Exercise description
Could you repeat the records shown below exactly as written?

Given entries below:

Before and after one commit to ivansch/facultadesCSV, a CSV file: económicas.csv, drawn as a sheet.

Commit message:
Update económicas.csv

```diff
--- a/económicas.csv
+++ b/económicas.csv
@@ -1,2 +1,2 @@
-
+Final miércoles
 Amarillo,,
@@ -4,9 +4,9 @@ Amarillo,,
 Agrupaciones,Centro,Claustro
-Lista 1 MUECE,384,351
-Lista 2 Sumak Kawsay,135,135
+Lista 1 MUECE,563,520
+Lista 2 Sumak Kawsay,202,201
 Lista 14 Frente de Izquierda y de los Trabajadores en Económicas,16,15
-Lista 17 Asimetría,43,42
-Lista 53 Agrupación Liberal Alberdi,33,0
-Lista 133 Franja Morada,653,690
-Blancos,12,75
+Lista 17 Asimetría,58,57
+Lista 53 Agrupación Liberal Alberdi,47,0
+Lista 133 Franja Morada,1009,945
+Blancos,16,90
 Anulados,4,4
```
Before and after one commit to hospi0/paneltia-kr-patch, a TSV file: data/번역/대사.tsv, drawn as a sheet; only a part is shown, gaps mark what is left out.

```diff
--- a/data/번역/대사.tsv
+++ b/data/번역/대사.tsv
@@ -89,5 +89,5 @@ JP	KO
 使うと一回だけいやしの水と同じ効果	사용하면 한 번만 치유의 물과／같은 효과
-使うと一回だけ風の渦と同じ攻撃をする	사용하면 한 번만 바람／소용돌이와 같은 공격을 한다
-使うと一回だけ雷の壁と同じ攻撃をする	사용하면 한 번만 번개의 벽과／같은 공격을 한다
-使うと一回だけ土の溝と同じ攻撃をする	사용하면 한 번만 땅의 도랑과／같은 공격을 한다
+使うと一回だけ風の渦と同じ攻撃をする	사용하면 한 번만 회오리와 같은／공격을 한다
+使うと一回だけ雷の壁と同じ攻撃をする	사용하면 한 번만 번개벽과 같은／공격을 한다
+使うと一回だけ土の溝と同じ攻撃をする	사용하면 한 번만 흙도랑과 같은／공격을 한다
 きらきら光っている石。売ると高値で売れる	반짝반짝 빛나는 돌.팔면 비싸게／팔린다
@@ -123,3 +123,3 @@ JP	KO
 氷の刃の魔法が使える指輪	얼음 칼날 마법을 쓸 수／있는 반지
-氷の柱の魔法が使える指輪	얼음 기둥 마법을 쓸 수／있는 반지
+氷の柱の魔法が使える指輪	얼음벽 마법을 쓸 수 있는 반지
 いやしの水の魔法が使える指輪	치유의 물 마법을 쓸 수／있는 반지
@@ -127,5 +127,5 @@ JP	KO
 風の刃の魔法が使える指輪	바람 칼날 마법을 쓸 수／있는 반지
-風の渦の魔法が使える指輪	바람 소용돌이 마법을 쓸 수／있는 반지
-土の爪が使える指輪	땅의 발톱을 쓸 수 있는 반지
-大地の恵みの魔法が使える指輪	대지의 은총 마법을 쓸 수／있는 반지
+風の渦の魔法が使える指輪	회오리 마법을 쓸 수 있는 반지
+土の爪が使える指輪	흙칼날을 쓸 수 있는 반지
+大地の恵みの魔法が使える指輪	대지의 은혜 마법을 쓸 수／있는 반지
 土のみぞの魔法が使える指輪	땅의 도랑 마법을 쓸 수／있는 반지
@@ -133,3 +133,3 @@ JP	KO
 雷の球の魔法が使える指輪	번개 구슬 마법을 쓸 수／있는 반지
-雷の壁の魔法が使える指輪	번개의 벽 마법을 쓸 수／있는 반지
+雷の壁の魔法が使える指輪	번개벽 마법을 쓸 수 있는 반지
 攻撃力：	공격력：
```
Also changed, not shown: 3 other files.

End of Given entries.

Expected answer
Before and after one commit to ivansch/facultadesCSV, a CSV file: económicas.csv, drawn as a sheet.

Commit message:
Update económicas.csv

```diff
--- a/económicas.csv
+++ b/económicas.csv
@@ -1,2 +1,2 @@
-
+Final miércoles
 Amarillo,,
@@ -4,9 +4,9 @@ Amarillo,,
 Agrupaciones,Centro,Claustro
-Lista 1 MUECE,384,351
-Lista 2 Sumak Kawsay,135,135
+Lista 1 MUECE,563,520
+Lista 2 Sumak Kawsay,202,201
 Lista 14 Frente de Izquierda y de los Trabajadores en Económicas,16,15
-Lista 17 Asimetría,43,42
-Lista 53 Agrupación Liberal Alberdi,33,0
-Lista 133 Franja Morada,653,690
-Blancos,12,75
+Lista 17 Asimetría,58,57
+Lista 53 Agrupación Liberal Alberdi,47,0
+Lista 133 Franja Morada,1009,945
+Blancos,16,90
 Anulados,4,4
```
Before and after one commit to hospi0/paneltia-kr-patch, a TSV file: data/번역/대사.tsv, drawn as a sheet; only a part is shown, gaps mark what is left out.

```diff
--- a/data/번역/대사.tsv
+++ b/data/번역/대사.tsv
@@ -89,5 +89,5 @@ JP	KO
 使うと一回だけいやしの水と同じ効果	사용하면 한 번만 치유의 물과／같은 효과
-使うと一回だけ風の渦と同じ攻撃をする	사용하면 한 번만 바람／소용돌이와 같은 공격을 한다
-使うと一回だけ雷の壁と同じ攻撃をする	사용하면 한 번만 번개의 벽과／같은 공격을 한다
-使うと一回だけ土の溝と同じ攻撃をする	사용하면 한 번만 땅의 도랑과／같은 공격을 한다
+使うと一回だけ風の渦と同じ攻撃をする	사용하면 한 번만 회오리와 같은／공격을 한다
+使うと一回だけ雷の壁と同じ攻撃をする	사용하면 한 번만 번개벽과 같은／공격을 한다
+使うと一回だけ土の溝と同じ攻撃をする	사용하면 한 번만 흙도랑과 같은／공격을 한다
 きらきら光っている石。売ると高値で売れる	반짝반짝 빛나는 돌.팔면 비싸게／팔린다
@@ -123,3 +123,3 @@ JP	KO
 氷の刃の魔法が使える指輪	얼음 칼날 마법을 쓸 수／있는 반지
-氷の柱の魔法が使える指輪	얼음 기둥 마법을 쓸 수／있는 반지
+氷の柱の魔法が使える指輪	얼음벽 마법을 쓸 수 있는 반지
 いやしの水の魔法が使える指輪	치유의 물 마법을 쓸 수／있는 반지
@@ -127,5 +127,5 @@ JP	KO
 風の刃の魔法が使える指輪	바람 칼날 마법을 쓸 수／있는 반지
-風の渦の魔法が使える指輪	바람 소용돌이 마법을 쓸 수／있는 반지
-土の爪が使える指輪	땅의 발톱을 쓸 수 있는 반지
-大地の恵みの魔法が使える指輪	대지의 은총 마법을 쓸 수／있는 반지
+風の渦の魔法が使える指輪	회오리 마법을 쓸 수 있는 반지
+土の爪が使える指輪	흙칼날을 쓸 수 있는 반지
+大地の恵みの魔法が使える指輪	대지의 은혜 마법을 쓸 수／있는 반지
 土のみぞの魔法が使える指輪	땅의 도랑 마법을 쓸 수／있는 반지
@@ -133,3 +133,3 @@ JP	KO
 雷の球の魔法が使える指輪	번개 구슬 마법을 쓸 수／있는 반지
-雷の壁の魔法が使える指輪	번개의 벽 마법을 쓸 수／있는 반지
+雷の壁の魔法が使える指輪	번개벽 마법을 쓸 수 있는 반지
 攻撃力：	공격력：
```
Also changed, not shown: 3 other files.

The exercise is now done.